Did I mention cruciferous vegetables are a good source of fiber? Fiber is a substance only found in plant sources and mainly come from fruits, vegetables, grains, and legumes. Aside from normalizing bowel movements and maintaining good bowel health, dietary fiber lowers cholesterol levels, helps control blood sugar levels, and aids in achieving healthy weight. In a cup of chopped vegetables you get about 3 grams of fiber.
Daily recommendations for adults:
|Age 50 or younger||Age 51 or older|
|Men||38 grams||30 grams|
|Women||25 grams||21 grams|
Source: Institute of Medicine
So what is the best way to eat them?
Getting rid of the bitter flavor in cruciferous vegetables is the key to having the best tasting veggies. This can be achieved in a number of different ways. Steaming is arguably the best method to use in order to attain the maximum amount of nutrients. Unlike boiling, which flushes nutrients out with the water, steaming retains nutrients throughout the cooking process. More bitter veggies such as Brussels sprouts and cabbage should be steamed in a little water uncovered in order to let acids escape. Broccoli and cauliflower should be steamed for a short amount of time covered.

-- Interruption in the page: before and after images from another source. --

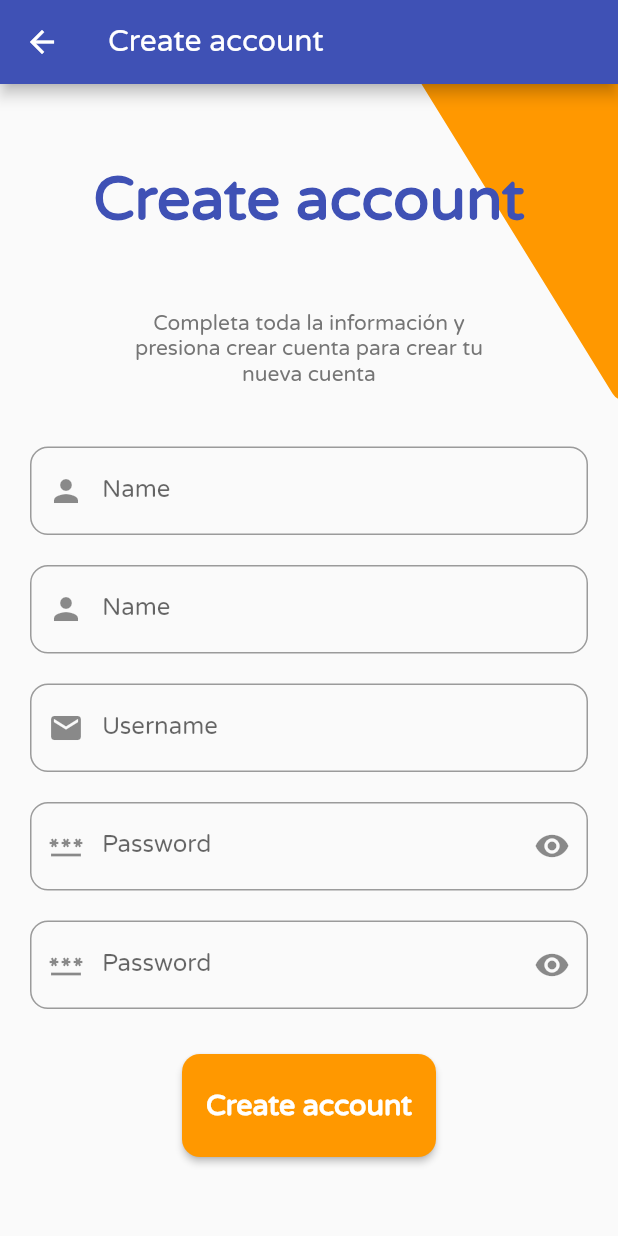
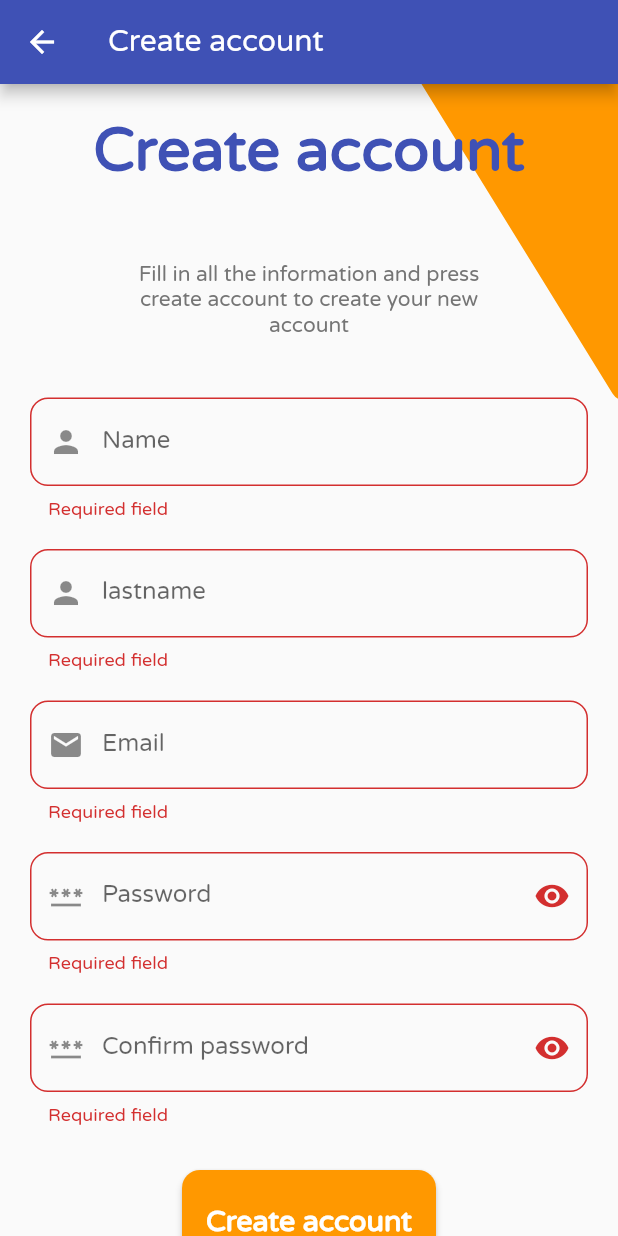
Before and after one commit to carlrey9/my_team_app, a Flutter app: the CreateAccountScreen screen opened directly, after a tap on "Create account", on a phone screen of 412 x 824 dp. Run offline on Flutter 3.47's test engine with Material 2 defaults, Android fonts, the light colour scheme and no system bars; our stand-ins replace animate_do, firebase_auth, firebase_core; accounts and stored records are empty.

Commit message:
update create account, left the register of userData in firestore

```diff
--- a/lib/l10n/intl_en.arb
+++ b/lib/l10n/intl_en.arb
@@ -7,5 +7,12 @@
     "forgotMyPassword": "Forgot my password",
     "login": "Login",
     "userName": "Username",
-    "requiredField": "Required field"
+    "requiredField": "Required field",
+    "lastname": "lastname",
+    "confirmPassword": "Confirm password",
+    "hintInfoCreateAccount": "Fill in all the information and press create account to create your new account",
+    "email": "Email",
+    "invalidformat": "Invalid format",
+    "write6Characters": "Write at least 6 characters",
+    "differentPassword": "different password"
 }
--- a/lib/l10n/intl_es.arb
+++ b/lib/l10n/intl_es.arb
@@ -7,5 +7,12 @@
     "forgotMyPassword": "Olvidé mi contraseña",
     "login": "Ingresar",
     "userName": "Usuario",
-    "requiredField": "Campo requerido"
+    "requiredField": "Campo requerido",
+    "lastname": "Apellido",
+    "confirmPassword": "Confirmar contraseña",
+    "hintInfoCreateAccount": "Completa toda la información y presiona crear cuenta para crear tu nueva cuenta",
+    "email": "Correo electrónico",
+    "invalidformat": "Formato inválido",
+    "write6Characters": "Escribe mínimo 6 caracteres",
+    "differentPassword": "Contraseñas diferentes"
 }
--- a/lib/main.dart
+++ b/lib/main.dart
@@ -1,12 +1,11 @@
 import 'package:firebase_core/firebase_core.dart';
 import 'package:flutter/material.dart';
 import 'package:flutter_localizations/flutter_localizations.dart';
-import 'package:my_team_app/models/user.dart';
+import 'package:my_team_app/services/providers/create_account_provider.dart';
+import 'package:my_team_app/services/providers/user_provider.dart';
 import 'package:my_team_app/services/providers/pro_login.dart';
 import 'package:my_team_app/util/my_colors.dart';
-import 'package:my_team_app/util/widgets/title_login.dart';
 import 'package:provider/provider.dart';
-
 import 'generated/l10n.dart';
 import 'screens/login/login/login_screen.dart';
 
@@ -27,6 +26,8 @@ class MyApp extends StatelessWidget {
             providers: [
               ChangeNotifierProvider(create: (context) => ProLogin()),
               ChangeNotifierProvider(create: (context) => UserProvider()),
+              ChangeNotifierProvider(
+                  create: (context) => CreateAccountProvider()),
             ],
             child: MaterialApp(
               theme: ThemeData(
--- /dev/null
+++ b/lib/models/user_vo.dart
@@ -0,0 +1,27 @@
+class UserVO {
+  String name = "";
+  String lastname = "";
+  String email = "";
+  String password = "";
+  String id = "";
+
+  String get getName => this.name;
+
+  set setName(String name) => this.name = name;
+
+  String get getLastname => this.lastname;
+
+  set setLastname(String lastname) => this.lastname = lastname;
+
+  String get getEmail => this.email;
+
+  set setEmail(String email) => this.email = email;
+
+  String get getPassword => this.password;
+
+  set setPassword(String password) => this.password = password;
+
+  String get getId => this.id;
+
+  set setId(String id) => this.id = id;
+}
--- a/lib/screens/login/create_account/create_account.dart
+++ b/lib/screens/login/create_account/create_account.dart
@@ -2,9 +2,13 @@ import 'dart:ui';
 
 import 'package:animate_do/animate_do.dart';
 import 'package:flutter/material.dart';
+import 'package:my_team_app/models/user_vo.dart';
+import 'package:my_team_app/screens/login/create_account/create_account_controller.dart';
+import 'package:my_team_app/services/providers/create_account_provider.dart';
 import 'package:my_team_app/util/my_colors.dart';
 import 'package:my_team_app/util/widgets/square.dart';
 import 'package:my_team_app/util/widgets/title_login.dart';
+import 'package:provider/provider.dart';
 
 import '../../../generated/l10n.dart';
 import '../../../util/widgets/app_barr_all.dart';
@@ -19,6 +23,10 @@ class CreateAccountScreen extends StatefulWidget {
 class _CreateAccountScreenState extends State<CreateAccountScreen> {
   double _width = 0.0;
   double _height = 0.0;
+  final _formkey = GlobalKey<FormState>();
+  UserVO _userVO = new UserVO();
+  late CreateAccountProvider _myProvider;
+  TextEditingController _fieldPasswordController = TextEditingController();
 
   @override
   Widget build(BuildContext context) {
@@ -31,19 +39,21 @@ class _CreateAccountScreenState extends State<CreateAccountScreen> {
           Center(
             child: Container(
               child: SingleChildScrollView(
+                child: Form(
+                  key: _formkey,
                   child: Column(
                     children: [
                       _tittle(),
-                    _hintInformation(
-                        "Completa toda la información y presiona crear cuenta para crear tu nueva cuenta "),
+                      _hintInformation(S.of(context).hintInfoCreateAccount),
                       _fieldName(),
                       _fieldLastname(),
                       _fieldEmail(),
                       _fieldPassword(),
                       _fieldPasswordConfirm(),
-                    _messageError("errorr"),
+                      _messageError(),
                       _btnCreateAccount(),
                     ],
+                  ),
                 ),
               ),
             ),
@@ -70,6 +80,7 @@ class _CreateAccountScreenState extends State<CreateAccountScreen> {
   void _defVariables() {
     _height = MediaQuery.of(context).size.height;
     _width = MediaQuery.of(context).size.width;
+    _myProvider = Provider.of<CreateAccountProvider>(context);
   }
 
   _tittle() {
@@ -116,6 +127,12 @@ class _CreateAccountScreenState extends State<CreateAccountScreen> {
     return Container(
       margin: EdgeInsets.symmetric(vertical: 10, horizontal: 20),
       child: TextFormField(
+        validator: (value) {
+          return CreateAccountController().validatorName(value, context);
+        },
+        onSaved: (value) {
+          _userVO.name = value ?? "";
+        },
         decoration: InputDecoration(
           prefixIcon: Icon(Icons.person),
           fillColor: Colors.white,
@@ -133,6 +150,12 @@ class _CreateAccountScreenState extends State<CreateAccountScreen> {
     return Container(
       margin: EdgeInsets.symmetric(vertical: 10, horizontal: 20),
       child: TextFormField(
+        validator: (value) {
+          return CreateAccountController().validatorLastname(value, context);
+        },
+        onSaved: (value) {
+          _userVO.lastname = value ?? "";
+        },
         decoration: InputDecoration(
           prefixIcon: Icon(Icons.person),
           fillColor: Colors.white,
@@ -140,7 +163,7 @@ class _CreateAccountScreenState extends State<CreateAccountScreen> {
             borderRadius: new BorderRadius.circular(12),
             borderSide: new BorderSide(),
           ),
-          label: Text(S.of(context).name),
+          label: Text(S.of(context).lastname),
         ),
       ),
     );
@@ -150,6 +173,12 @@ class _CreateAccountScreenState extends State<CreateAccountScreen> {
     return Container(
       margin: EdgeInsets.symmetric(vertical: 10, horizontal: 20),
       child: TextFormField(
+        validator: (value) {
+          return CreateAccountController().validatorEmail(value, context);
+        },
+        onSaved: (value) {
+          _userVO.email = value ?? "";
+        },
         decoration: InputDecoration(
           prefixIcon: Icon(Icons.email),
           fillColor: Colors.white,
@@ -157,7 +186,7 @@ class _CreateAccountScreenState extends State<CreateAccountScreen> {
             borderRadius: new BorderRadius.circular(12),
             borderSide: new BorderSide(),
           ),
-          label: Text(S.of(context).userName),
+          label: Text(S.of(context).email),
         ),
       ),
     );
@@ -167,9 +196,21 @@ class _CreateAccountScreenState extends State<CreateAccountScreen> {
     return Container(
       margin: EdgeInsets.symmetric(vertical: 10, horizontal: 20),
       child: TextFormField(
+        obscureText: _myProvider.isObscurePassword,
+        controller: _fieldPasswordController,
+        validator: (value) {
+          return CreateAccountController().validatorPassword(value, context);
+        },
+        onSaved: (value) {
+          _userVO.password = value ?? "";
+        },
         decoration: InputDecoration(
           prefixIcon: Icon(Icons.password),
-          suffixIcon: Icon(Icons.remove_red_eye),
+          suffixIcon: InkWell(
+              onTap: () {
+                _myProvider.isObscurePassword = !_myProvider.isObscurePassword;
+              },
+              child: Icon(Icons.remove_red_eye)),
           fillColor: Colors.white,
           border: new OutlineInputBorder(
             borderRadius: new BorderRadius.circular(12),
@@ -181,17 +222,75 @@ class _CreateAccountScreenState extends State<CreateAccountScreen> {
     );
   }
 
-  _messageError(String info) {
+  Widget _fieldPasswordConfirm() {
+    return Container(
+      margin: EdgeInsets.symmetric(vertical: 10, horizontal: 20),
+      child: TextFormField(
+        obscureText: _myProvider.isObscureConfirmPassword,
+        validator: (value) {
+          return CreateAccountController().validatorConfirmPassword(
+              value, context, _fieldPasswordController.text);
+        },
+        decoration: InputDecoration(
+          prefixIcon: Icon(Icons.password),
+          suffixIcon: InkWell(
+              onTap: () {
+                _myProvider.isObscureConfirmPassword =
+                    !_myProvider.isObscureConfirmPassword;
+              },
+              child: Icon(Icons.remove_red_eye)),
+          fillColor: Colors.white,
+          border: new OutlineInputBorder(
+            borderRadius: new BorderRadius.circular(12),
+            borderSide: new BorderSide(),
+          ),
+          label: Text(S.of(context).confirmPassword),
+        ),
+      ),
+    );
+  }
+
+  Widget _messageError() {
     return Visibility(
-      visible: false,
-      child: Container(
-        color: Colors.red,
-        padding: EdgeInsets.all(10),
+      visible: _myProvider.showError,
+      child: Stack(
+        children: [
+          _wErrorMesagge(),
+          _wIconCancelErrorMesasage(),
+        ],
+      ),
+    );
+  }
+
+  Widget _wIconCancelErrorMesasage() {
+    return Positioned(
+      right: 0,
+      top: 20,
+      child: InkWell(
+          onTap: () {
+            _myProvider.showError = false;
+          },
+          child: Icon(
+            Icons.cancel_rounded,
+            color: MyColors.secundaryText,
+          )),
+    );
+  }
+
+  Container _wErrorMesagge() {
+    return Container(
+      decoration: BoxDecoration(
+        color: Colors.red[200],
+        borderRadius: BorderRadius.circular(12),
+      ),
+      width: _width / 3 * 2,
+      padding: EdgeInsets.all(20),
       margin: EdgeInsets.symmetric(
-          horizontal: _width / 6,
         vertical: 20,
       ),
-        child: Text(info),
+      child: Text(
+        _myProvider.errorMessage,
+        style: TextStyle(),
       ),
     );
   }
@@ -200,7 +299,15 @@ class _CreateAccountScreenState extends State<CreateAccountScreen> {
     return Container(
       margin: EdgeInsets.all(20),
       child: MaterialButton(
-        onPressed: () {},
+        onPressed: () async {
+          if (_formkey.currentState!.validate()) {
+            _formkey.currentState!.save();
+            await CreateAccountController().createAccount(
+              context,
+              _userVO,
+            );
+          }
+        },
         shape: RoundedRectangleBorder(
           borderRadius: BorderRadius.circular(12),
         ),
@@ -209,19 +316,13 @@ class _CreateAccountScreenState extends State<CreateAccountScreen> {
           height: _height / 12,
           width: _width / 3,
           child: FittedBox(
-            /* child: _proLogin.isCharging
+            child: _myProvider.isLoading
                 ? Container(
                     padding: EdgeInsets.all(10),
                     child: CircularProgressIndicator(
                       color: MyColors.textIcons,
                     ))
                 : Text(
-                    S.of(context).login,
-                    style: TextStyle(
-                        color: MyColors.textIcons, fontWeight: FontWeight.bold),
-                  ), */
-
-            child: Text(
                     S.of(context).creatteAccount,
                     style: TextStyle(
                         color: MyColors.textIcons, fontWeight: FontWeight.bold),
@@ -231,22 +332,4 @@ class _CreateAccountScreenState extends State<CreateAccountScreen> {
       ),
     );
   }
-
-  _fieldPasswordConfirm() {
-    return Container(
-      margin: EdgeInsets.symmetric(vertical: 10, horizontal: 20),
-      child: TextFormField(
-        decoration: InputDecoration(
-          prefixIcon: Icon(Icons.password),
-          suffixIcon: Icon(Icons.remove_red_eye),
-          fillColor: Colors.white,
-          border: new OutlineInputBorder(
-            borderRadius: new BorderRadius.circular(12),
-            borderSide: new BorderSide(),
-          ),
-          label: Text(S.of(context).password),
-        ),
-      ),
-    );
 }
-}
--- a/lib/screens/login/create_account/create_account_controller.dart
+++ b/lib/screens/login/create_account/create_account_controller.dart
@@ -0,0 +1,73 @@
+import 'package:flutter/src/widgets/framework.dart';
+import 'package:my_team_app/models/user_vo.dart';
+import 'package:my_team_app/services/firebase/firestore/auth_user.dart';
+import 'package:my_team_app/services/providers/create_account_provider.dart';
+import 'package:provider/provider.dart';
+
+import '../../../generated/l10n.dart';
+
+class CreateAccountController {
+  validatorName(String? name, BuildContext context) {
+    if (name!.isEmpty) {
+      return S.of(context).requiredField;
+    } else {
+      return null;
+    }
+  }
+
+  validatorLastname(String? lastname, BuildContext context) {
+    if (lastname!.isEmpty) {
+      return S.of(context).requiredField;
+    } else {
+      return null;
+    }
+  }
+
+  validatorEmail(String? email, BuildContext context) {
+    if (email!.isEmpty) {
+      return S.of(context).requiredField;
+    }
+    if (!email.contains("@") || !email.contains(".")) {
+      return S.of(context).invalidformat;
+    }
+
+    return null;
+  }
+
+  validatorPassword(String? password, BuildContext context) {
+    if (password!.isEmpty) {
+      return S.of(context).requiredField;
+    }
+
+    if (password.length < 5) {
+      return S.of(context).write6Characters;
+    }
+    return null;
+  }
+
+  validatorConfirmPassword(
+      String? confirmPassword, BuildContext context, String password) {
+    if (confirmPassword!.isEmpty) {
+      return S.of(context).requiredField;
+    }
+    if (confirmPassword != password) {
+      return S.of(context).differentPassword;
+    }
+    return null;
+  }
+
+  Future<void> createAccount(BuildContext context, UserVO userVO) async {
+    final _myProvider =
+        Provider.of<CreateAccountProvider>(context, listen: false);
+    _myProvider.isLoading = true;
+    _myProvider.showError = false;
+
+    await _registerUser(userVO, context);
+
+    _myProvider.isLoading = false;
+  }
+
+  Future<void> _registerUser(UserVO userVO, BuildContext context) async {
+    await AuthUser().registerUser(userVO.email, userVO.password, context);
+  }
+}
--- a/lib/screens/login/login/login_controller.dart
+++ b/lib/screens/login/login/login_controller.dart
@@ -1,9 +1,9 @@
 import 'package:flutter/src/widgets/framework.dart';
 import 'package:my_team_app/generated/l10n.dart';
-import 'package:my_team_app/services/firebase/firestore/crud_user.dart';
+import 'package:my_team_app/services/firebase/firestore/auth_user.dart';
 import 'package:provider/provider.dart';
 
-import '../../../models/user.dart';
+import '../../../services/providers/user_provider.dart';
 import '../../../services/providers/pro_login.dart';
 
 class LoginController {
@@ -25,7 +25,7 @@ class LoginController {
   ) async {
     _proLogin = Provider.of<ProLogin>(context, listen: false);
     _proLogin.isCharging = true;
-    await CrudUser().login(userProvider.email, userProvider.password);
+    await AuthUser().login(userProvider.email, userProvider.password);
     _proLogin.isCharging = false;
   }
 
--- a/lib/screens/login/login/login_screen.dart
+++ b/lib/screens/login/login/login_screen.dart
@@ -2,7 +2,7 @@ import 'package:animate_do/animate_do.dart';
 import 'package:firebase_auth/firebase_auth.dart';
 import 'package:flutter/material.dart';
 import 'package:my_team_app/generated/l10n.dart';
-import 'package:my_team_app/models/user.dart';
+import 'package:my_team_app/services/providers/user_provider.dart';
 import 'package:my_team_app/screens/login/create_account/create_account.dart';
 import 'package:my_team_app/screens/login/login/login_controller.dart';
 import 'package:my_team_app/services/providers/pro_login.dart';
--- /dev/null
+++ b/lib/services/providers/create_account_provider.dart
@@ -0,0 +1,47 @@
+import 'dart:developer';
+
+import 'package:flutter/cupertino.dart';
+
+class CreateAccountProvider with ChangeNotifier {
+  bool _isObscurePassword = true;
+  bool _isObscureConfirmPassword = true;
+  bool _isLoading = false;
+  bool _showError = false;
+
+  String _errorMessage = "";
+
+  bool get isObscurePassword => _isObscurePassword;
+  set isObscurePassword(bool showPassword) {
+    this._isObscurePassword = showPassword;
+    log("isObscurePassword: " + showPassword.toString());
+    notifyListeners();
+  }
+
+  bool get isObscureConfirmPassword => this._isObscureConfirmPassword;
+  set isObscureConfirmPassword(bool value) {
+    this._isObscureConfirmPassword = value;
+    log("isObscureConfirmPassword: " + isObscureConfirmPassword.toString());
+    notifyListeners();
+  }
+
+  bool get isLoading => this._isLoading;
+  set isLoading(bool value) {
+    this._isLoading = value;
+    log("isLoading: " + isLoading.toString());
+    notifyListeners();
+  }
+
+  bool get showError => this._showError;
+  set showError(bool value) {
+    this._showError = value;
+    log("showError: " + showError.toString());
+    notifyListeners();
+  }
+
+  String get errorMessage => this._errorMessage;
+  set errorMessage(String value) {
+    this._errorMessage = value;
+    log("errorMessage: " + errorMessage.toString());
+    notifyListeners();
+  }
+}
--- a/lib/services/providers/pro_login.dart
+++ b/lib/services/providers/pro_login.dart
@@ -11,7 +11,7 @@ class ProLogin with ChangeNotifier {
 
   set isObscure(bool isObscure) {
     this._isObscure = isObscure;
-    log("isObscure = " + isObscure.toString());
+
     notifyListeners();
   }
 
@@ -19,7 +19,7 @@ class ProLogin with ChangeNotifier {
 
   set keyForm(keyForm) {
     this._keyForm = keyForm;
-    log("keyForm = " + keyForm.toString());
+
     notifyListeners();
   }
 
@@ -27,7 +27,7 @@ class ProLogin with ChangeNotifier {
 
   set isCharging(bool isCharging) {
     this._isCharging = isCharging;
-    log("isCharging = " + isCharging.toString());
+
     notifyListeners();
   }
 }
```
Also changed, not shown: lib/services/firebase/firestore/auth_user.dart (added, +54 -0 lines), lib/services/firebase/firestore/crud_user.dart (deleted, +0 -28 lines), lib/generated/intl/messages_en.dart, lib/generated/intl/messages_es.dart, lib/generated/l10n.dart, lib/services/providers/user_provider.dart (renamed from lib/models/user.dart). Lines whose indentation alone changed are shown as unchanged.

Roasting is also a great option to get a great flavor out of cruciferous vegetables. Roasted Brussel sprouts are my personal favorite. Just toss them in a little olive oil, salt, and minced garlic and roast them on a baking sheet at 400° F for 30-45 minutes. They’ll blow your mind.
And lastly don’t forget these vegetables can always be eaten raw. Farmers often refer to this vegetable group as “cole crops” because of their common use in coleslaw. Thinly shredded cabbage, Brussels sprouts, and kale make for a great salad base. You can also easily get away with adding kale to fruit smoothies to boost up your intake of nutrients. All hail to king kale.
Cruciferous Vegetables and Cancer Prevention. (2012, June 7). Retrieved February 18, 2016, from http://www.cancer.gov/about-cancer/causes-prevention/risk/diet/cruciferous-vegetables-fact-sheet
Eating Healthy With Cruciferous Vegetables. (n.d.). Retrieved from http://www.whfoods.com/genpage.php?tname=btnews&dbid=126
Nutrition and healthy eating. (2015, September 22). Retrieved February 18, 2016, from http://www.mayoclinic.org/healthy-lifestyle/nutrition-and-healthy-eating/in-depth/fiber/art-20043983?pg=2